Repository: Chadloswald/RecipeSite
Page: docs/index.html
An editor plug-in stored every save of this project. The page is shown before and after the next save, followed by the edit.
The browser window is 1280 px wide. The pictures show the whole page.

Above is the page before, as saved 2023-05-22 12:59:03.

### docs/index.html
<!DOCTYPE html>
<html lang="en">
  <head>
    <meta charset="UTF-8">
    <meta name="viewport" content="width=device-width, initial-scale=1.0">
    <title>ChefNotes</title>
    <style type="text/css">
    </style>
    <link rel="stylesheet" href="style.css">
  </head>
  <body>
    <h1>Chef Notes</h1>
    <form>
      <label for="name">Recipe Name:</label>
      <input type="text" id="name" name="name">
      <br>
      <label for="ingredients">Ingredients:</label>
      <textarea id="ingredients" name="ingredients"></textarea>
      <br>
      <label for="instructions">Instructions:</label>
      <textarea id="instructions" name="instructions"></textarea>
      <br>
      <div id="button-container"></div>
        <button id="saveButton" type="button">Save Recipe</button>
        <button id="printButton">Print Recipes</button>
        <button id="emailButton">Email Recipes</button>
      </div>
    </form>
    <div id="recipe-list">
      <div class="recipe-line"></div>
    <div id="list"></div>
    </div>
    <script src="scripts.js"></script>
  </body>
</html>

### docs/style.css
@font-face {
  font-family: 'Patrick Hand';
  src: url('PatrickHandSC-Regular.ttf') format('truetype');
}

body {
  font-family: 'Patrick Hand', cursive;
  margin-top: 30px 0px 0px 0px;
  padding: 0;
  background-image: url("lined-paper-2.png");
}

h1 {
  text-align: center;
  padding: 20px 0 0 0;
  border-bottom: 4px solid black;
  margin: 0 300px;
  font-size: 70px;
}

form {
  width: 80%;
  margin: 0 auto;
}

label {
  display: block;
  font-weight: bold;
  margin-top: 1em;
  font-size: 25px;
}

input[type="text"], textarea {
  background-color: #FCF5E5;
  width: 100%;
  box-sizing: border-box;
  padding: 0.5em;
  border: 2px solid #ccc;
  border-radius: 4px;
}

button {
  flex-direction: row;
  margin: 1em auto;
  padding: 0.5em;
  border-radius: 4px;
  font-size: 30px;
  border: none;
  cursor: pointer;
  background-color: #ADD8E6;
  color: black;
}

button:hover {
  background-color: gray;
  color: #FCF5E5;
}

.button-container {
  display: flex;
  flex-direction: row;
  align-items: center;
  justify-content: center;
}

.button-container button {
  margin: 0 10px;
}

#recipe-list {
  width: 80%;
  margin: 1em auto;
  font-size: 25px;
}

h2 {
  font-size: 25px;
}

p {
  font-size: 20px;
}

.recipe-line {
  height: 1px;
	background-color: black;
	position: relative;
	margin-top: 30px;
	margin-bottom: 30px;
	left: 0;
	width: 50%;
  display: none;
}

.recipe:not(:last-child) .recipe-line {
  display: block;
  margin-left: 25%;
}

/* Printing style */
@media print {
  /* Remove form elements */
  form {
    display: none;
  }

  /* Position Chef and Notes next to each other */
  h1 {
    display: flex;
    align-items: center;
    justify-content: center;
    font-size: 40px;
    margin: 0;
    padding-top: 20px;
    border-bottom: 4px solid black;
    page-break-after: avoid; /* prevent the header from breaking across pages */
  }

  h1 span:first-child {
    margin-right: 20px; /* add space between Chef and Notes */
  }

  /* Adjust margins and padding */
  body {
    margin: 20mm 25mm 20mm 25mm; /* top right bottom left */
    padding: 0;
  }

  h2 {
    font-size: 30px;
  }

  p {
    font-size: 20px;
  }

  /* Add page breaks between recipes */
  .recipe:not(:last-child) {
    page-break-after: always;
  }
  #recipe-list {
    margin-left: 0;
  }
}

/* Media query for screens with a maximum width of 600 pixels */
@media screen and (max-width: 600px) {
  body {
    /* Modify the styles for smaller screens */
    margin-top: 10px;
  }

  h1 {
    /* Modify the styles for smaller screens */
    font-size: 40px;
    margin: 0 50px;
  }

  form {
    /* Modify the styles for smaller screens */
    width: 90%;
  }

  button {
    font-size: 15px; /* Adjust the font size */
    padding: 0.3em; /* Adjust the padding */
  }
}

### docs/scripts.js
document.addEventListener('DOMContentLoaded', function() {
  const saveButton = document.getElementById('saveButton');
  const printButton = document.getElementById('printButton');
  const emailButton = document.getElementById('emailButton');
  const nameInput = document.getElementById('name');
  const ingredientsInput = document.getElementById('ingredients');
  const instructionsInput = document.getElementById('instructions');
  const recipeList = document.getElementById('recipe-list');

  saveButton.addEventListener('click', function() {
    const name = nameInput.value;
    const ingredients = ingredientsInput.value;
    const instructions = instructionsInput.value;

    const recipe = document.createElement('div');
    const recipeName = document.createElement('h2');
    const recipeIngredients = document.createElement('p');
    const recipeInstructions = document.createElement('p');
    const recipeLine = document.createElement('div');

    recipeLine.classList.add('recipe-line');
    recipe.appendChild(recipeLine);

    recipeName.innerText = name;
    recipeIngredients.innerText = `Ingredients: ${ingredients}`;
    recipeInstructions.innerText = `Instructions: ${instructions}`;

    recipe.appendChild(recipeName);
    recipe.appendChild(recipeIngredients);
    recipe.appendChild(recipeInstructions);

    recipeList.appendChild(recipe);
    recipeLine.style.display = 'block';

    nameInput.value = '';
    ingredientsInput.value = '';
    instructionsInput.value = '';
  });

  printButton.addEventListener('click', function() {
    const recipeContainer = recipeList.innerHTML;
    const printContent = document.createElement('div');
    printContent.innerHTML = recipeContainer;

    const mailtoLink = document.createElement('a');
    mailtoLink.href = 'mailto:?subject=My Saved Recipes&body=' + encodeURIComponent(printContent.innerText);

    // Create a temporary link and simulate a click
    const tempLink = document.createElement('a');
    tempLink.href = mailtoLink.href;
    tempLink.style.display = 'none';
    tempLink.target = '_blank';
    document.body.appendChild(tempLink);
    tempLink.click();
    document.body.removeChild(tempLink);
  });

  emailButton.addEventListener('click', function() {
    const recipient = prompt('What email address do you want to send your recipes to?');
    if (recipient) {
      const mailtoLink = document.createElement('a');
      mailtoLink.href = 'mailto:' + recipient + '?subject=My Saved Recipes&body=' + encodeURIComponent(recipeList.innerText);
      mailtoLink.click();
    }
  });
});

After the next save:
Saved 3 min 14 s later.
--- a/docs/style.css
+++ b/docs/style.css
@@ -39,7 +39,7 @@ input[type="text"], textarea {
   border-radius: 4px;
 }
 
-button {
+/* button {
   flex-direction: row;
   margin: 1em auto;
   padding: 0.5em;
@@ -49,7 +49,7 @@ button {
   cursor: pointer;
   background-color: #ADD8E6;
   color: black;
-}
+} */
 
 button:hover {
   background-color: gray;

◆ ◆ ◆ ◆ ◆ ◆ ◆

§ **REQUIRED WORK**: What you return must match the records above exactly.

§ **EXPECTED ANSWER**:
Repository: Chadloswald/RecipeSite
Page: docs/index.html
An editor plug-in stored every save of this project. The page is shown before and after the next save, followed by the edit.
The browser window is 1280 px wide. The pictures show the whole page.

Above is the page before, as saved 2023-05-22 12:59:03.

### docs/index.html
<!DOCTYPE html>
<html lang="en">
  <head>
    <meta charset="UTF-8">
    <meta name="viewport" content="width=device-width, initial-scale=1.0">
    <title>ChefNotes</title>
    <style type="text/css">
    </style>
    <link rel="stylesheet" href="style.css">
  </head>
  <body>
    <h1>Chef Notes</h1>
    <form>
      <label for="name">Recipe Name:</label>
      <input type="text" id="name" name="name">
      <br>
      <label for="ingredients">Ingredients:</label>
      <textarea id="ingredients" name="ingredients"></textarea>
      <br>
      <label for="instructions">Instructions:</label>
      <textarea id="instructions" name="instructions"></textarea>
      <br>
      <div id="button-container"></div>
        <button id="saveButton" type="button">Save Recipe</button>
        <button id="printButton">Print Recipes</button>
        <button id="emailButton">Email Recipes</button>
      </div>
    </form>
    <div id="recipe-list">
      <div class="recipe-line"></div>
    <div id="list"></div>
    </div>
    <script src="scripts.js"></script>
  </body>
</html>

### docs/style.css
@font-face {
  font-family: 'Patrick Hand';
  src: url('PatrickHandSC-Regular.ttf') format('truetype');
}

body {
  font-family: 'Patrick Hand', cursive;
  margin-top: 30px 0px 0px 0px;
  padding: 0;
  background-image: url("lined-paper-2.png");
}

h1 {
  text-align: center;
  padding: 20px 0 0 0;
  border-bottom: 4px solid black;
  margin: 0 300px;
  font-size: 70px;
}

form {
  width: 80%;
  margin: 0 auto;
}

label {
  display: block;
  font-weight: bold;
  margin-top: 1em;
  font-size: 25px;
}

input[type="text"], textarea {
  background-color: #FCF5E5;
  width: 100%;
  box-sizing: border-box;
  padding: 0.5em;
  border: 2px solid #ccc;
  border-radius: 4px;
}

button {
  flex-direction: row;
  margin: 1em auto;
  padding: 0.5em;
  border-radius: 4px;
  font-size: 30px;
  border: none;
  cursor: pointer;
  background-color: #ADD8E6;
  color: black;
}

button:hover {
  background-color: gray;
  color: #FCF5E5;
}

.button-container {
  display: flex;
  flex-direction: row;
  align-items: center;
  justify-content: center;
}

.button-container button {
  margin: 0 10px;
}

#recipe-list {
  width: 80%;
  margin: 1em auto;
  font-size: 25px;
}

h2 {
  font-size: 25px;
}

p {
  font-size: 20px;
}

.recipe-line {
  height: 1px;
	background-color: black;
	position: relative;
	margin-top: 30px;
	margin-bottom: 30px;
	left: 0;
	width: 50%;
  display: none;
}

.recipe:not(:last-child) .recipe-line {
  display: block;
  margin-left: 25%;
}

/* Printing style */
@media print {
  /* Remove form elements */
  form {
    display: none;
  }

  /* Position Chef and Notes next to each other */
  h1 {
    display: flex;
    align-items: center;
    justify-content: center;
    font-size: 40px;
    margin: 0;
    padding-top: 20px;
    border-bottom: 4px solid black;
    page-break-after: avoid; /* prevent the header from breaking across pages */
  }

  h1 span:first-child {
    margin-right: 20px; /* add space between Chef and Notes */
  }

  /* Adjust margins and padding */
  body {
    margin: 20mm 25mm 20mm 25mm; /* top right bottom left */
    padding: 0;
  }

  h2 {
    font-size: 30px;
  }

  p {
    font-size: 20px;
  }

  /* Add page breaks between recipes */
  .recipe:not(:last-child) {
    page-break-after: always;
  }
  #recipe-list {
    margin-left: 0;
  }
}

/* Media query for screens with a maximum width of 600 pixels */
@media screen and (max-width: 600px) {
  body {
    /* Modify the styles for smaller screens */
    margin-top: 10px;
  }

  h1 {
    /* Modify the styles for smaller screens */
    font-size: 40px;
    margin: 0 50px;
  }

  form {
    /* Modify the styles for smaller screens */
    width: 90%;
  }

  button {
    font-size: 15px; /* Adjust the font size */
    padding: 0.3em; /* Adjust the padding */
  }
}

### docs/scripts.js
document.addEventListener('DOMContentLoaded', function() {
  const saveButton = document.getElementById('saveButton');
  const printButton = document.getElementById('printButton');
  const emailButton = document.getElementById('emailButton');
  const nameInput = document.getElementById('name');
  const ingredientsInput = document.getElementById('ingredients');
  const instructionsInput = document.getElementById('instructions');
  const recipeList = document.getElementById('recipe-list');

  saveButton.addEventListener('click', function() {
    const name = nameInput.value;
    const ingredients = ingredientsInput.value;
    const instructions = instructionsInput.value;

    const recipe = document.createElement('div');
    const recipeName = document.createElement('h2');
    const recipeIngredients = document.createElement('p');
    const recipeInstructions = document.createElement('p');
    const recipeLine = document.createElement('div');

    recipeLine.classList.add('recipe-line');
    recipe.appendChild(recipeLine);

    recipeName.innerText = name;
    recipeIngredients.innerText = `Ingredients: ${ingredients}`;
    recipeInstructions.innerText = `Instructions: ${instructions}`;

    recipe.appendChild(recipeName);
    recipe.appendChild(recipeIngredients);
    recipe.appendChild(recipeInstructions);

    recipeList.appendChild(recipe);
    recipeLine.style.display = 'block';

    nameInput.value = '';
    ingredientsInput.value = '';
    instructionsInput.value = '';
  });

  printButton.addEventListener('click', function() {
    const recipeContainer = recipeList.innerHTML;
    const printContent = document.createElement('div');
    printContent.innerHTML = recipeContainer;

    const mailtoLink = document.createElement('a');
    mailtoLink.href = 'mailto:?subject=My Saved Recipes&body=' + encodeURIComponent(printContent.innerText);

    // Create a temporary link and simulate a click
    const tempLink = document.createElement('a');
    tempLink.href = mailtoLink.href;
    tempLink.style.display = 'none';
    tempLink.target = '_blank';
    document.body.appendChild(tempLink);
    tempLink.click();
    document.body.removeChild(tempLink);
  });

  emailButton.addEventListener('click', function() {
    const recipient = prompt('What email address do you want to send your recipes to?');
    if (recipient) {
      const mailtoLink = document.createElement('a');
      mailtoLink.href = 'mailto:' + recipient + '?subject=My Saved Recipes&body=' + encodeURIComponent(recipeList.innerText);
      mailtoLink.click();
    }
  });
});

After the next save:
Saved 3 min 14 s later.
--- a/docs/style.css
+++ b/docs/style.css
@@ -39,7 +39,7 @@ input[type="text"], textarea {
   border-radius: 4px;
 }
 
-button {
+/* button {
   flex-direction: row;
   margin: 1em auto;
   padding: 0.5em;
@@ -49,7 +49,7 @@ button {
   cursor: pointer;
   background-color: #ADD8E6;
   color: black;
-}
+} */
 
 button:hover {
   background-color: gray;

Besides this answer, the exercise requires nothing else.